══ Data extracts

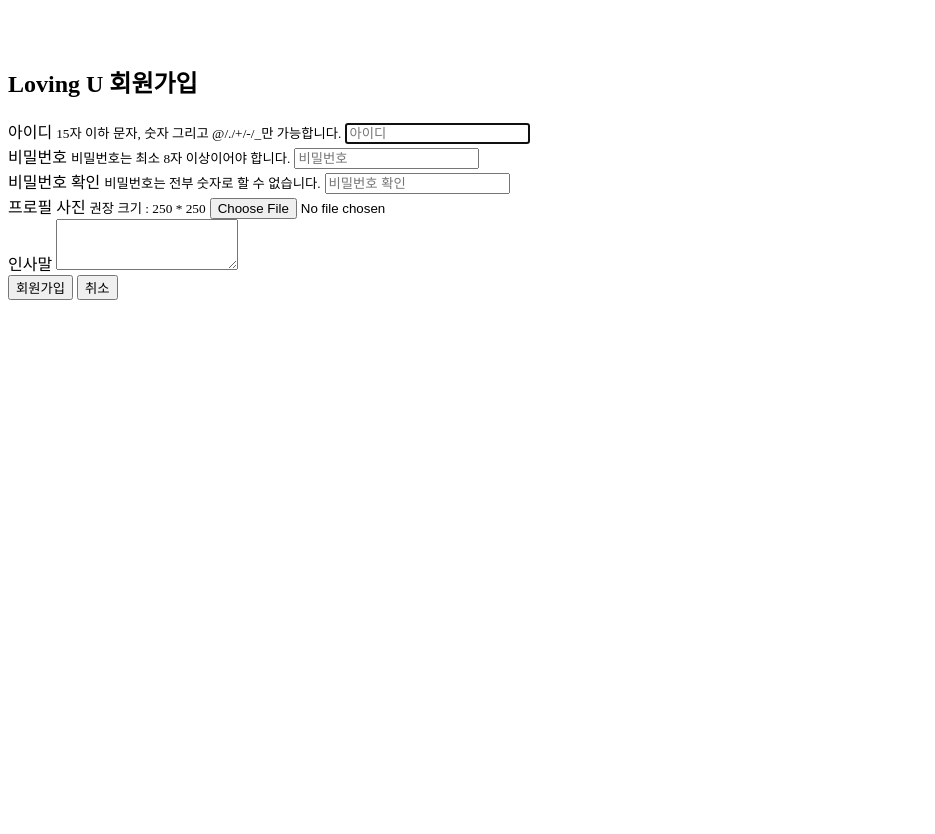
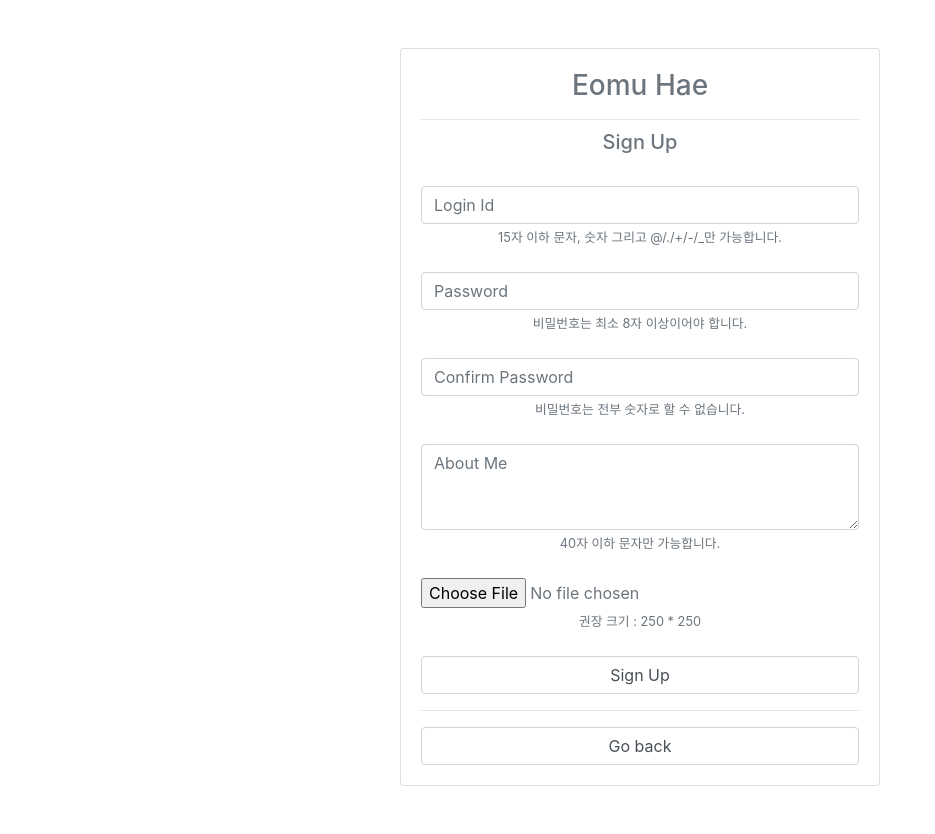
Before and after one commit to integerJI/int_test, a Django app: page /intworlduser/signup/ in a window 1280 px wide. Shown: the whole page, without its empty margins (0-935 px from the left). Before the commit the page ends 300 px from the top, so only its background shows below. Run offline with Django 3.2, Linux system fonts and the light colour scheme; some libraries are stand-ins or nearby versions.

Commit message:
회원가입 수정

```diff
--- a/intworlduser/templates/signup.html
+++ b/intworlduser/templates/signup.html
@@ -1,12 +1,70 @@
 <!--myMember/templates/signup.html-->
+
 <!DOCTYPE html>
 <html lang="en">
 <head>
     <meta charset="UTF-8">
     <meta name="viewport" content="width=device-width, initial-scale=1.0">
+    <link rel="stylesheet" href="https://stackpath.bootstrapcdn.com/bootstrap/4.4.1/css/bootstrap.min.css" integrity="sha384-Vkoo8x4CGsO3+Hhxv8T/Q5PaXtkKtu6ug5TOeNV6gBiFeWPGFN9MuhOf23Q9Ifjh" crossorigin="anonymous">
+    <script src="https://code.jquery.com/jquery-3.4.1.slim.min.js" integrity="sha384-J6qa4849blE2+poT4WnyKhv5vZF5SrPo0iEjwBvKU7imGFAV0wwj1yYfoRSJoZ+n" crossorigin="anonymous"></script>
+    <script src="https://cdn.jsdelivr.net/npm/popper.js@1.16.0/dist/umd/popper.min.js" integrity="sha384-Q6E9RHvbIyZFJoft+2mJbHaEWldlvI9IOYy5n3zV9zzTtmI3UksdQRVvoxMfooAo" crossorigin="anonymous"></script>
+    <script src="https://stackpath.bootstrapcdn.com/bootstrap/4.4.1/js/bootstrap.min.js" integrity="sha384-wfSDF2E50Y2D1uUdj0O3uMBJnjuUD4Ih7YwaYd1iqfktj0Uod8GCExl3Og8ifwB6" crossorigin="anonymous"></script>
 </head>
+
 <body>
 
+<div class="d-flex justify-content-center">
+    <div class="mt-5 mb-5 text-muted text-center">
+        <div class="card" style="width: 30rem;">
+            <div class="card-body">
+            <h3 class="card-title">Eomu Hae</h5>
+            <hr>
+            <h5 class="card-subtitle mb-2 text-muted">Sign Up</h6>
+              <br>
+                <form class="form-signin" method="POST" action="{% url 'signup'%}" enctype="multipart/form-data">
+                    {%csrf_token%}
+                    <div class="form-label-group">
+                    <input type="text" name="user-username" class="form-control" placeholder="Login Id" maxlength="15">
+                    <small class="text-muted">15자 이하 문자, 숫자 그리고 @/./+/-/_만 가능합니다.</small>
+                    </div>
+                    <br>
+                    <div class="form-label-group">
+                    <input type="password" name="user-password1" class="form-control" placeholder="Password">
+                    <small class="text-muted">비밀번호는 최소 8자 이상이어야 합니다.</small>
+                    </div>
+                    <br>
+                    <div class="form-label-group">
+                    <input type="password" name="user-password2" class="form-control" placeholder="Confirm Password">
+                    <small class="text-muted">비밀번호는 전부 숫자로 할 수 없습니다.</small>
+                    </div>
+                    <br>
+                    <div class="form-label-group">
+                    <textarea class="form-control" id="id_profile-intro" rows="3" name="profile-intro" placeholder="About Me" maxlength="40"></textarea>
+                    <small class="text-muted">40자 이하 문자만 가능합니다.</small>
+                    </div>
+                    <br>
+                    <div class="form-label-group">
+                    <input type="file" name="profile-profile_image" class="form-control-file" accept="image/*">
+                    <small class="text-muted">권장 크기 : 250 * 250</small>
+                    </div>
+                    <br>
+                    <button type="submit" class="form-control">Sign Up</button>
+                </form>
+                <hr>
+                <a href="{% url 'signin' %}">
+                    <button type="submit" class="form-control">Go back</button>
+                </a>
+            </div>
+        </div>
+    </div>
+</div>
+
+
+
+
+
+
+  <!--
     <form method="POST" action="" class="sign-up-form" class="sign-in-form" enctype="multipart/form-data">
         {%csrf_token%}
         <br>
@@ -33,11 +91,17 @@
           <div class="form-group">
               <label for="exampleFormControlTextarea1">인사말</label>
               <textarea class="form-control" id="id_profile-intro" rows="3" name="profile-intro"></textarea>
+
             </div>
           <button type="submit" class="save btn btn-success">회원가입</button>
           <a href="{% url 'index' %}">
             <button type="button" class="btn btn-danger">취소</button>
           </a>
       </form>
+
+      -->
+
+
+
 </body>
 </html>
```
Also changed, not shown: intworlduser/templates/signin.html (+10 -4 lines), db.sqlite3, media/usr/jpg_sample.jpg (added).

════

_Exercise_
For each line above that includes "html", make a copy.

_Result of the task_
--- a/intworlduser/templates/signup.html
+++ b/intworlduser/templates/signup.html
 <!--myMember/templates/signup.html-->
 <!DOCTYPE html>
 <html lang="en">
 </html>
Also changed, not shown: intworlduser/templates/signin.html (+10 -4 lines), db.sqlite3, media/usr/jpg_sample.jpg (added).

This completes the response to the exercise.